[Data excerpts]
◇ ◇ ◇ ◇ ◇
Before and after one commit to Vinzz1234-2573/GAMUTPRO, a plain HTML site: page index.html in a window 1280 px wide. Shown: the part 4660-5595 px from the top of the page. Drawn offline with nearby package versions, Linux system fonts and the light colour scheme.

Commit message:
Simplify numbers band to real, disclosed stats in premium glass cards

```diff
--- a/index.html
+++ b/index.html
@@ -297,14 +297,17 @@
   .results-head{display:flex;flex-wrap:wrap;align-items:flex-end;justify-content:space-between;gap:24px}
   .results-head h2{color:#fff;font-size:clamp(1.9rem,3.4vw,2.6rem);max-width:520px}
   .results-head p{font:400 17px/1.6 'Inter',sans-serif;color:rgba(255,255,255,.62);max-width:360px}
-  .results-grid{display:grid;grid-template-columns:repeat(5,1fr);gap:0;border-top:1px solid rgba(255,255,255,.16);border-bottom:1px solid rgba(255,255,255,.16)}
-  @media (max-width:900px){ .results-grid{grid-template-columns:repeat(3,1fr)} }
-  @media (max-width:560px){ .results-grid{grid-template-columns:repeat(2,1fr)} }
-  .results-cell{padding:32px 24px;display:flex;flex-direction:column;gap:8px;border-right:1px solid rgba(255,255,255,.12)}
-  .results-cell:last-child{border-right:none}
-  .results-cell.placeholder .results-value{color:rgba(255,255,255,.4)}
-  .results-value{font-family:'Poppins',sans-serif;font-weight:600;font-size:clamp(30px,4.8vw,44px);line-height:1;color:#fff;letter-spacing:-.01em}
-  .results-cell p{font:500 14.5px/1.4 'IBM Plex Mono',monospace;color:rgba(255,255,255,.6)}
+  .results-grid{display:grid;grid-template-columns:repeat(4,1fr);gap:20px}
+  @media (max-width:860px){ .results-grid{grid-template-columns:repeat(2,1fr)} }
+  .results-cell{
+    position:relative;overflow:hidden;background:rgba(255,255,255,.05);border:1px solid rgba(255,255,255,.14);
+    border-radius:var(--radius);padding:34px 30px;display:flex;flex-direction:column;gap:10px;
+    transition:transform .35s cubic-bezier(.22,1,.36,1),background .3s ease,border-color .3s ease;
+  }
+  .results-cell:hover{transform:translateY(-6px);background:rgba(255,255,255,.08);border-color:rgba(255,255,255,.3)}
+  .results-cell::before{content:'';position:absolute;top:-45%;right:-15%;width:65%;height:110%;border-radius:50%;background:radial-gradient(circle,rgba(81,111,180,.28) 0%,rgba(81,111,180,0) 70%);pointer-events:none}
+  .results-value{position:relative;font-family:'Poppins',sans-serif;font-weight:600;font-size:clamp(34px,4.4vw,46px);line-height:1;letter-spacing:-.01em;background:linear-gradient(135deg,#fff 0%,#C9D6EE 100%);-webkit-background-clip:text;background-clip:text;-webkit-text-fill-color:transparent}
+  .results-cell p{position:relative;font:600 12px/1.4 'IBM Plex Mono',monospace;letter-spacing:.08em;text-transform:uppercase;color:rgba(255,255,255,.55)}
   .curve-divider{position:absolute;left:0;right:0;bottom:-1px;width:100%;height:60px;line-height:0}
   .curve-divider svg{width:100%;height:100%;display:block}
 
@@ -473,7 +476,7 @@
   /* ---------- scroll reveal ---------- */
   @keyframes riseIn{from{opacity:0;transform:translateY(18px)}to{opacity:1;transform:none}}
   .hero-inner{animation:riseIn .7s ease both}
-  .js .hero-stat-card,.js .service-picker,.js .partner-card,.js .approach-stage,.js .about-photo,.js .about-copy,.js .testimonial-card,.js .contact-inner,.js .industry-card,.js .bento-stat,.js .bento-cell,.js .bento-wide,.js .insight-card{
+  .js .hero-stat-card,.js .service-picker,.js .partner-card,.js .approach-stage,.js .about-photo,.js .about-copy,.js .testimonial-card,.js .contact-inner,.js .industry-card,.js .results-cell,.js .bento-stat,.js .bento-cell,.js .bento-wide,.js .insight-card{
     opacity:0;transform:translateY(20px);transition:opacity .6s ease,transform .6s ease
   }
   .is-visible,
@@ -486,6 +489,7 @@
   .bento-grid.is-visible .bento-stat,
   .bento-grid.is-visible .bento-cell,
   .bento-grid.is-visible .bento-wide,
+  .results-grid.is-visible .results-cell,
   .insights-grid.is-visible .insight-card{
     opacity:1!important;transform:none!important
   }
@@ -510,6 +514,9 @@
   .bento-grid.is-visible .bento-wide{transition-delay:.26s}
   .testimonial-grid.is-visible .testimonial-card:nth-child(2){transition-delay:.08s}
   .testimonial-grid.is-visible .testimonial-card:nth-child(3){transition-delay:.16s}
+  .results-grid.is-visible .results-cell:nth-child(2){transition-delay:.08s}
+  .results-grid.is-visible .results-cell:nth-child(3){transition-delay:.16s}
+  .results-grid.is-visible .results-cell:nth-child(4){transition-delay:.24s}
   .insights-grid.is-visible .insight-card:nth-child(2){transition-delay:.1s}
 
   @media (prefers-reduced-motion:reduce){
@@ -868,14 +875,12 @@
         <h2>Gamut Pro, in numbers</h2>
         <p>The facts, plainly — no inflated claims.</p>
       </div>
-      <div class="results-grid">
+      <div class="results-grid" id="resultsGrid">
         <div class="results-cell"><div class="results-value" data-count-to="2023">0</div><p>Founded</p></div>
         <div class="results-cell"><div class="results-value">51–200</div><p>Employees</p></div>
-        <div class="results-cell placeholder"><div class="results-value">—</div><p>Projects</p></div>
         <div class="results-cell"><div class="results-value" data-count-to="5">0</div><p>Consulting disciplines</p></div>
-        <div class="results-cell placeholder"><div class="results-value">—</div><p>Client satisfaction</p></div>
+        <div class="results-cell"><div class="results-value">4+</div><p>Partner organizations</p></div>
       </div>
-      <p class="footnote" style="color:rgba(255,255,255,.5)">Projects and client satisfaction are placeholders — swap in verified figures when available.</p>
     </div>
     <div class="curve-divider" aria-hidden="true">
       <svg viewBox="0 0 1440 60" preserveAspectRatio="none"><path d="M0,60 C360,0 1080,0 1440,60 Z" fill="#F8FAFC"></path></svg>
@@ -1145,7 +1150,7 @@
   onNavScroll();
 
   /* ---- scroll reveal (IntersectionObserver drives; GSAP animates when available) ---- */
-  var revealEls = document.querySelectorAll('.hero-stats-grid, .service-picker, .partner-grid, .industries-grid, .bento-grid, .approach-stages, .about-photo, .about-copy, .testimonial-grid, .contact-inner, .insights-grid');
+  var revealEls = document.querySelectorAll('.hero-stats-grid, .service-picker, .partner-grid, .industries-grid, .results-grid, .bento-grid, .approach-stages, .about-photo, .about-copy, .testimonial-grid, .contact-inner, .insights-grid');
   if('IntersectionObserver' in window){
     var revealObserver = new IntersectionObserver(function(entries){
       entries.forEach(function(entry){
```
◇ ◇ ◇ ◇ ◇
Among the lines above, return those that contain the string "delay".

- SOLUTION TO THIS EXERCISE:
   .bento-grid.is-visible .bento-wide{transition-delay:.26s}
   .testimonial-grid.is-visible .testimonial-card:nth-child(2){transition-delay:.08s}
   .testimonial-grid.is-visible .testimonial-card:nth-child(3){transition-delay:.16s}
+  .results-grid.is-visible .results-cell:nth-child(2){transition-delay:.08s}
+  .results-grid.is-visible .results-cell:nth-child(3){transition-delay:.16s}
+  .results-grid.is-visible .results-cell:nth-child(4){transition-delay:.24s}
   .insights-grid.is-visible .insight-card:nth-child(2){transition-delay:.1s}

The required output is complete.